The rise of cloud computing has had a smaller climate impact than feared

Steve Dent
Associate Editor
SIPA USA/PA Images

As more and more gargantuan data centers come on line, environmentalists have been concerned about massive increases in electricity consumption and pollution. However, according to a new study published in Science, that simply hasn't happened. While cloud computing output has jumped by 600 percent from 2010 to 2018, energy consumption rose by just 6 percent. That's because companies like Google have massively increased efficiencies with new chip designs, custom-tailored airflow solutions and other tech.
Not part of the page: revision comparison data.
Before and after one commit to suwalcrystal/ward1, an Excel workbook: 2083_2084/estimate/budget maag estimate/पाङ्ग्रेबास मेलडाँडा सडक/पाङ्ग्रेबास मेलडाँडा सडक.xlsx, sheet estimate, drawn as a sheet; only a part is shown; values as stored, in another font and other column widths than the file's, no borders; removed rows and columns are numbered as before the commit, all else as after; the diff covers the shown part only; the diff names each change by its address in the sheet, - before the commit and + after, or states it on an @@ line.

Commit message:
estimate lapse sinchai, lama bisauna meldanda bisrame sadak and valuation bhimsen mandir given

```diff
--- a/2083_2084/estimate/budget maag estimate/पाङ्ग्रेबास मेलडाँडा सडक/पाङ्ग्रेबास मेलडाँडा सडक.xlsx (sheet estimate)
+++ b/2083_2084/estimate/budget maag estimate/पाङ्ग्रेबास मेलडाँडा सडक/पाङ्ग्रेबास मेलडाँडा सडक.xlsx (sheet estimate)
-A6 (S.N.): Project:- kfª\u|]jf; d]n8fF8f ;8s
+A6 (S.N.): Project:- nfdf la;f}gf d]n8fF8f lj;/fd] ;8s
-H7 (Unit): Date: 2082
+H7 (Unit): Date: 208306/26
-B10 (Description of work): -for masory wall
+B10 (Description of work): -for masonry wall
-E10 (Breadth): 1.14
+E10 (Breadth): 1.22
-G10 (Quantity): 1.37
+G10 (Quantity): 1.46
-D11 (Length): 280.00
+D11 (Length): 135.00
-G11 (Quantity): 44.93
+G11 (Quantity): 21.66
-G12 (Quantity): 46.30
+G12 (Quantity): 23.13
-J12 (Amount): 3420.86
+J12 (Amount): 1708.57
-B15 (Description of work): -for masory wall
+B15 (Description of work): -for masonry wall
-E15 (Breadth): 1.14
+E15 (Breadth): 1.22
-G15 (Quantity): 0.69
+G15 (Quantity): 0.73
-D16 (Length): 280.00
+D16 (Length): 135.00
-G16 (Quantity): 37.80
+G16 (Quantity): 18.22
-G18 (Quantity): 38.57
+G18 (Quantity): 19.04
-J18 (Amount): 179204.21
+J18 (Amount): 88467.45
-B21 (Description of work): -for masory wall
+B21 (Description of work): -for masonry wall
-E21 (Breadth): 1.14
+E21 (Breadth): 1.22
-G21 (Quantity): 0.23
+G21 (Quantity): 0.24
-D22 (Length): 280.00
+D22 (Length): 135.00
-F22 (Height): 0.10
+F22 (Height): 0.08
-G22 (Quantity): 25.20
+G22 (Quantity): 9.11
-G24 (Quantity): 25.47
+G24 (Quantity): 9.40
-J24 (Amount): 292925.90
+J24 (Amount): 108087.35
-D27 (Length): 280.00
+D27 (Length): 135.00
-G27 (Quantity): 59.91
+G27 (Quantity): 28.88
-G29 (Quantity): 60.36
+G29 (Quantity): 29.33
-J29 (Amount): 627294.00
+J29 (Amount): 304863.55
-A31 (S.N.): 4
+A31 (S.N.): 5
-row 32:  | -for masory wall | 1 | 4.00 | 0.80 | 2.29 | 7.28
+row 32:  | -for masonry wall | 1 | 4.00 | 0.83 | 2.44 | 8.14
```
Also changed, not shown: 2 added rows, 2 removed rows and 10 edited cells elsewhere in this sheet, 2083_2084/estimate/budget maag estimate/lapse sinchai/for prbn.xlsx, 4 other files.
Between 2005 and 2010, data center electricity consumption increased by a lot more (56 percent), as the New York Times reported. So what happened after that? According to the study, data centers shifted from smaller computer centers over to much larger facilities run by Google, Microsoft, Amazon and other tech giants.

These companies are highly motivated to save money. Google generates seven times more computing power than it did in 2015, but uses no extra energy, according to Google's technical infrastructure VP, Urs Hölzle. He wrote that the company found those savings by designing high-efficiency Tensor Proessing Units and using machine learning to optimize cooling.

Companies like Apple and Google have also taken steps to make data centers carbon neutral by developing solar farms or using green power to offset energy usage. As it stands now, data centers use about one percent of the world's electricity, equivalent to 17 million US households. That figure is barely rising, and scientists expect it to stay that way for another three or four years.